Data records

· · · · · · ·

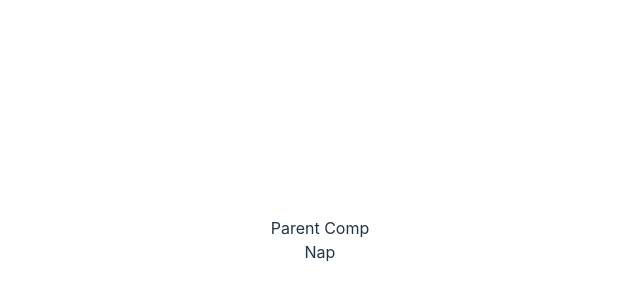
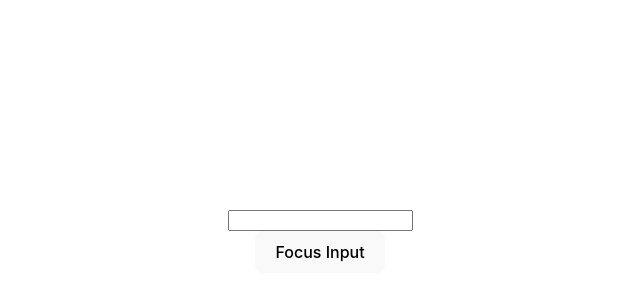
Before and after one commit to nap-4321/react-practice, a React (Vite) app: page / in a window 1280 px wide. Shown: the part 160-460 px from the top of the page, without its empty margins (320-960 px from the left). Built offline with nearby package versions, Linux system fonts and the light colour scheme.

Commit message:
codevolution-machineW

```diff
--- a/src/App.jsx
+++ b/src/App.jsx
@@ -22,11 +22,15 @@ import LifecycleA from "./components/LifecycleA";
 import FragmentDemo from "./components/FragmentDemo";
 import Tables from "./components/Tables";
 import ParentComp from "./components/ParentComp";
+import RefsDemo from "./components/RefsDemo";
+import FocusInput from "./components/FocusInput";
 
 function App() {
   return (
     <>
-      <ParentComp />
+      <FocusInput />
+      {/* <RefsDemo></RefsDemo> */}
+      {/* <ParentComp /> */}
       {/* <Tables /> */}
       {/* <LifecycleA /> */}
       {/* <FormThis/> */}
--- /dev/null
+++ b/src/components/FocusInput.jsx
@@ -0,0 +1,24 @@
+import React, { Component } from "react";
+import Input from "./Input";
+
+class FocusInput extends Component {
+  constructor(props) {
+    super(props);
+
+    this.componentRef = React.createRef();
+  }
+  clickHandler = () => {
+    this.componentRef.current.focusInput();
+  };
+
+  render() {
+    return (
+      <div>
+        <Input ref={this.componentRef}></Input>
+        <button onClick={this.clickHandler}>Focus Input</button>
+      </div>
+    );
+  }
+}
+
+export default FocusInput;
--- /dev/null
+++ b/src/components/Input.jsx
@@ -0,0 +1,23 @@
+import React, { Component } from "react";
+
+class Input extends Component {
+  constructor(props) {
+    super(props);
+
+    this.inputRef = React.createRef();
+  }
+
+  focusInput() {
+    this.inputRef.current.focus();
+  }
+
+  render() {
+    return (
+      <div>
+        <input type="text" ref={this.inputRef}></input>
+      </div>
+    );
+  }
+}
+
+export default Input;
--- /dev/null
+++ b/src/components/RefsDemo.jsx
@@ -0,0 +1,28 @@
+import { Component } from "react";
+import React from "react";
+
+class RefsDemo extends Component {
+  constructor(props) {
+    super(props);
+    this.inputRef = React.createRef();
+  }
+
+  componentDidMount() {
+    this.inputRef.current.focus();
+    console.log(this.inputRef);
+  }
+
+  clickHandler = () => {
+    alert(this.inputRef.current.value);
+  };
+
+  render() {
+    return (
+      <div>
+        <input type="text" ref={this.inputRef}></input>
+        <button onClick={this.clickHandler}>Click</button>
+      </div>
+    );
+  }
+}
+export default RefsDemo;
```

· · · · · · ·

For each line of the entries that contains the word "class", make a copy.

+class FocusInput extends Component {
+class Input extends Component {
+class RefsDemo extends Component {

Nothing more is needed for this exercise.